  • Luke Kennard plays basketball left-handed (he does everything else with his right). He is going to drive that way. The Jazz let him get away with stuff biting on fakes to his right more times than they should have.
  • The Jazz did a great job of containing Leonard and George in the first half but let Jackson and Kennard get going, and a lot of that was on Mitchell’s defense. Correctable mistakes, but notable.

“I was getting my (expletive) kicked. Individually in the first half on both ends of the floor, I wasn’t making the right reads. Luke hit a bunch of shots on me, Reggie hit a bunch of shots on me. In those situations I was being lazy and letting that fatigue kind of get to me.” —Donovan Mitchell

Flat Notes
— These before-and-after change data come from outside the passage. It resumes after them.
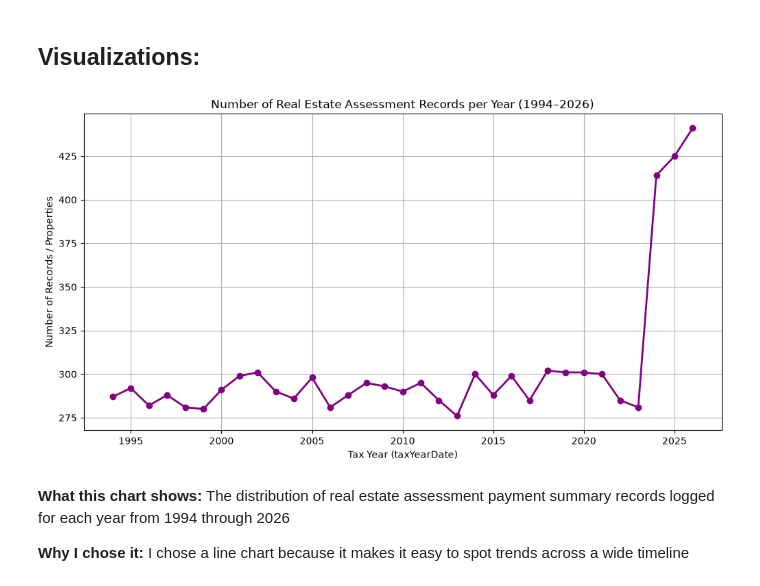
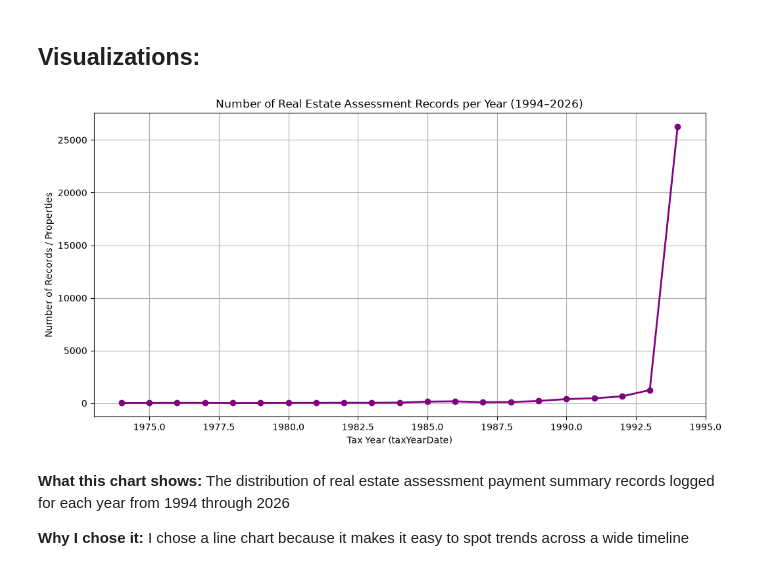
Before and after one commit to AK-Git-Tux/AK-Git-Tux.github.io, a Jupyter notebook: ITE-140_Arl_API.ipynb, the cells around one changed output. Saved outputs shown, nothing was run; the diff lists cells and outputs as text; code cells hidden in the pictures.

```diff
--- a/ITE-140_Arl_API.ipynb
+++ b/ITE-140_Arl_API.ipynb
@@ -241,31 +223,30 @@ for item in data:
 # %%
 
 # Fetch a larger dataset sorted by ascending year
-base_url = 'https://datahub-v2.arlingtonva.us/api/Tax/RealEstateAssessmentPaymentSummary?'
-args = '$top=10000&orderby=taxYearDate asc'
+args = '$top=30000&$orderby=taxYearDate asc'
 full_url = base_url + args
 
 response = requests.get(full_url)
 data = response.json()
 
 # Convert the JSON list into a pandas DataFrame
 df = pd.DataFrame(data)
 
 # Count how many records exist for each taxYearDate and sort by the year index
 year_counts = df['taxYearDate'].value_counts().sort_index()
 
 # Create the Matplotlib line chart
 plt.figure(figsize=(12, 6))
 plt.plot(year_counts.index, year_counts.values, marker='o', color='purple', linestyle='-', linewidth=2)
 
 # Add titles, labels, and grid for readability
 plt.title('Number of Real Estate Assessment Records per Year (1994–2026)')
 plt.xlabel('Tax Year (taxYearDate)')
 plt.ylabel('Number of Records / Properties')
 plt.grid(True)
 plt.show()
 # %% [output]
-[figure, old version]
+[figure, new version]
 # %% [markdown]
 **What this chart shows:** The distribution of real estate assessment payment summary records logged for each year from 1994 through 2026
 
```
Also changed, not shown: parts of 1 cell of this notebook.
  • In the fourth quarter Kennard and Rajon Rondo were getting torched defensively and offering nothing on the other end of the floor. I don’t understand why Ty Lue didn’t take them out and instead bring in Nicolas Batum and Patrick Beverley.
  • Speaking of Beverley, I noticed him taking a few dead ball 3s trying to get himself into a rhythm. Kevin Garnett made the dead ball block famous, but it’s always something I’ve been a fan of. There’s no reason to let the opposition see the ball go through the hoop during stoppage. Don’t let them get confidence when you can control the situation.